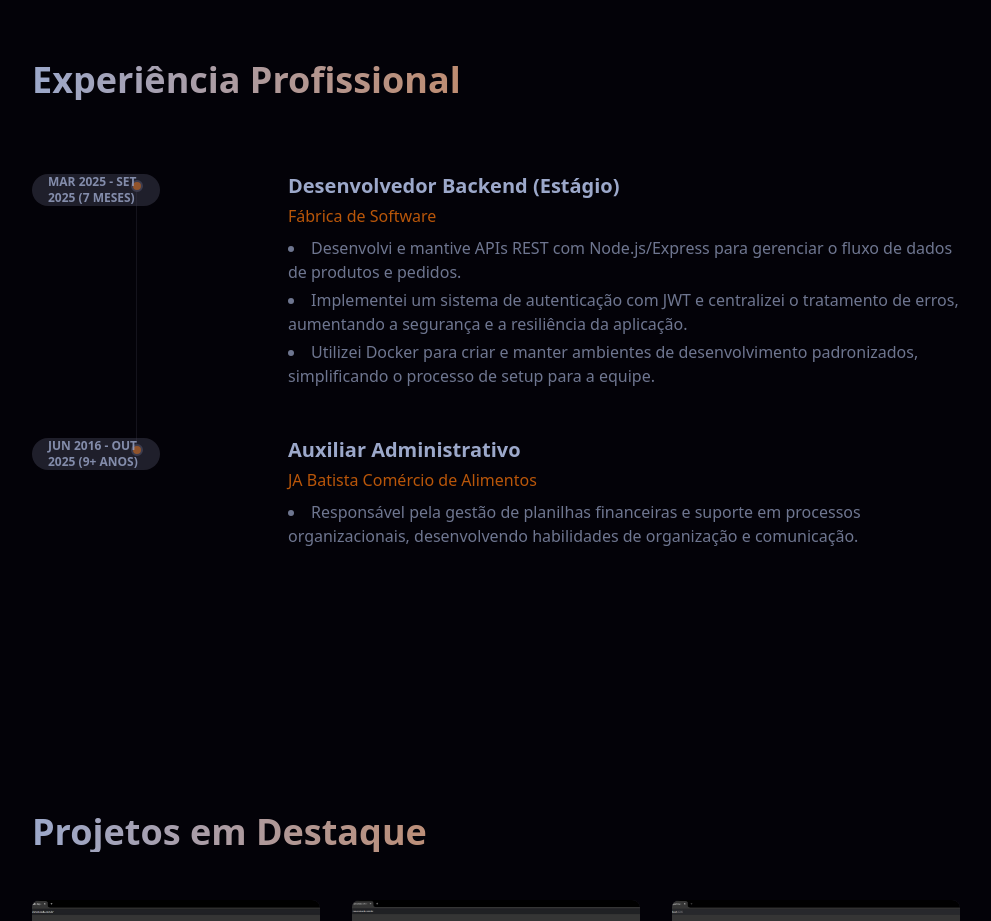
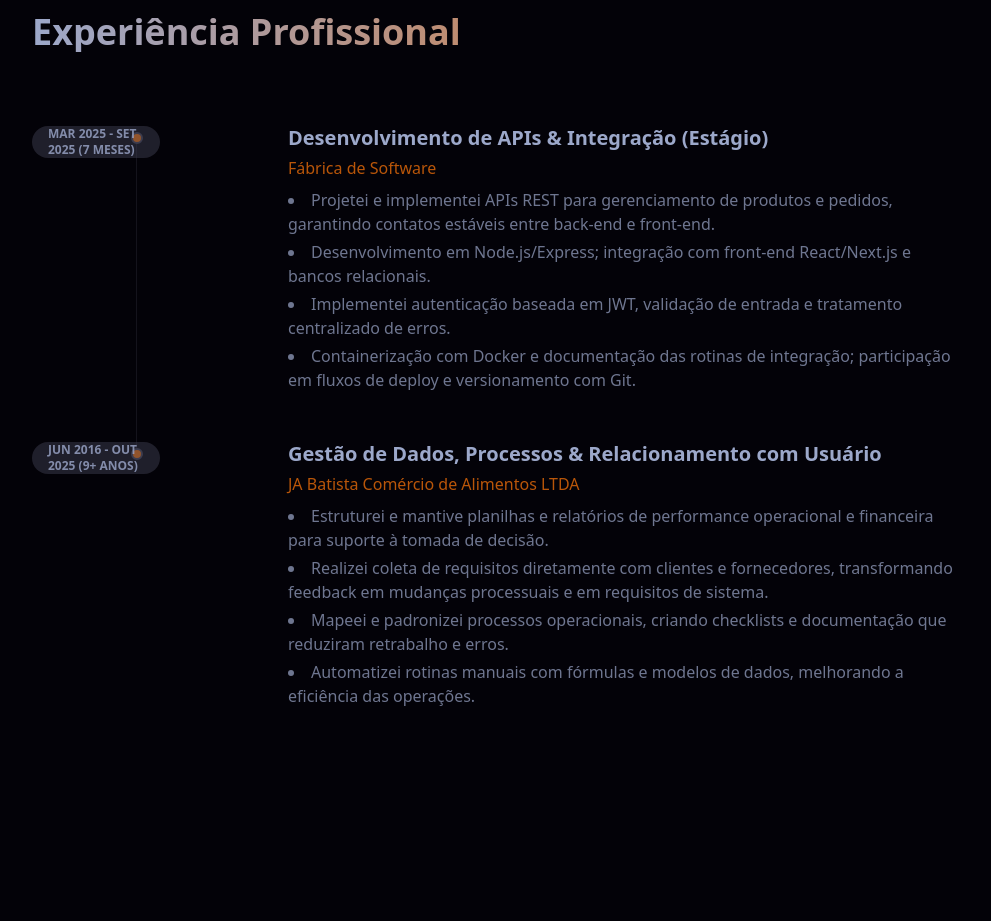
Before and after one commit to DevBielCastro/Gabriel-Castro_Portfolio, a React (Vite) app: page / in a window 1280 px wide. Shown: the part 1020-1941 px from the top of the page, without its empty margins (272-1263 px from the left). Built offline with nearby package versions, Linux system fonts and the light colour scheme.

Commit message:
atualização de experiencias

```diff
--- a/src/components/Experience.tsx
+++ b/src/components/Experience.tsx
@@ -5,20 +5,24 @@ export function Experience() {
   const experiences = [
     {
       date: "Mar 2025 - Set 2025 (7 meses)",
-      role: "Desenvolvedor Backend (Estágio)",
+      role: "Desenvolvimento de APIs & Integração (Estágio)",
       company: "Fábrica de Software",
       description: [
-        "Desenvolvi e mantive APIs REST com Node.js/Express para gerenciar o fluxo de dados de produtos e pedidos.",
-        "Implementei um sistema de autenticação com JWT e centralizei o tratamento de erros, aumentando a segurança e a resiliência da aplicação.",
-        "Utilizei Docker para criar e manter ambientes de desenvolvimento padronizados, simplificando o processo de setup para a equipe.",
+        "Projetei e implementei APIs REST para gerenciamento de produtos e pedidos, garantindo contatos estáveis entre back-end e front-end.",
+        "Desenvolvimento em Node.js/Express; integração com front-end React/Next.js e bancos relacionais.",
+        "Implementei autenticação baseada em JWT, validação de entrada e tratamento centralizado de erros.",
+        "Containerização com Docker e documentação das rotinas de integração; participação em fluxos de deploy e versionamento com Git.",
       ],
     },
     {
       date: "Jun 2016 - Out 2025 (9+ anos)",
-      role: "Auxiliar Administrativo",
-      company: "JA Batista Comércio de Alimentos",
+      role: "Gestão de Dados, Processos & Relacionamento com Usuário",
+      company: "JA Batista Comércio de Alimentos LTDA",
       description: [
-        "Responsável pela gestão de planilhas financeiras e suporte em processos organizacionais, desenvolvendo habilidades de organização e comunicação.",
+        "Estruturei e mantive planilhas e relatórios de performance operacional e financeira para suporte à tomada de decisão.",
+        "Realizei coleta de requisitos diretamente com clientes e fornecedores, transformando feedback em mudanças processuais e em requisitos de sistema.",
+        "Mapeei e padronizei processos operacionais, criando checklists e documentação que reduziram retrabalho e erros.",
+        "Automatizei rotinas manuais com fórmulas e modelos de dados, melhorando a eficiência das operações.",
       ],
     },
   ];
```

◆ ◆ ◆ ◆

__Exercise brief__. Each entry is to be given again exactly as it stands, with its pictures removed.

__Solution to the problem__.
Before and after one commit to DevBielCastro/Gabriel-Castro_Portfolio, a React (Vite) app: page / in a window 1280 px wide. Shown: the part 1020-1941 px from the top of the page, without its empty margins (272-1263 px from the left). Built offline with nearby package versions, Linux system fonts and the light colour scheme.

Commit message:
atualização de experiencias

```diff
--- a/src/components/Experience.tsx
+++ b/src/components/Experience.tsx
@@ -5,20 +5,24 @@ export function Experience() {
   const experiences = [
     {
       date: "Mar 2025 - Set 2025 (7 meses)",
-      role: "Desenvolvedor Backend (Estágio)",
+      role: "Desenvolvimento de APIs & Integração (Estágio)",
       company: "Fábrica de Software",
       description: [
-        "Desenvolvi e mantive APIs REST com Node.js/Express para gerenciar o fluxo de dados de produtos e pedidos.",
-        "Implementei um sistema de autenticação com JWT e centralizei o tratamento de erros, aumentando a segurança e a resiliência da aplicação.",
-        "Utilizei Docker para criar e manter ambientes de desenvolvimento padronizados, simplificando o processo de setup para a equipe.",
+        "Projetei e implementei APIs REST para gerenciamento de produtos e pedidos, garantindo contatos estáveis entre back-end e front-end.",
+        "Desenvolvimento em Node.js/Express; integração com front-end React/Next.js e bancos relacionais.",
+        "Implementei autenticação baseada em JWT, validação de entrada e tratamento centralizado de erros.",
+        "Containerização com Docker e documentação das rotinas de integração; participação em fluxos de deploy e versionamento com Git.",
       ],
     },
     {
       date: "Jun 2016 - Out 2025 (9+ anos)",
-      role: "Auxiliar Administrativo",
-      company: "JA Batista Comércio de Alimentos",
+      role: "Gestão de Dados, Processos & Relacionamento com Usuário",
+      company: "JA Batista Comércio de Alimentos LTDA",
       description: [
-        "Responsável pela gestão de planilhas financeiras e suporte em processos organizacionais, desenvolvendo habilidades de organização e comunicação.",
+        "Estruturei e mantive planilhas e relatórios de performance operacional e financeira para suporte à tomada de decisão.",
+        "Realizei coleta de requisitos diretamente com clientes e fornecedores, transformando feedback em mudanças processuais e em requisitos de sistema.",
+        "Mapeei e padronizei processos operacionais, criando checklists e documentação que reduziram retrabalho e erros.",
+        "Automatizei rotinas manuais com fórmulas e modelos de dados, melhorando a eficiência das operações.",
       ],
     },
   ];
```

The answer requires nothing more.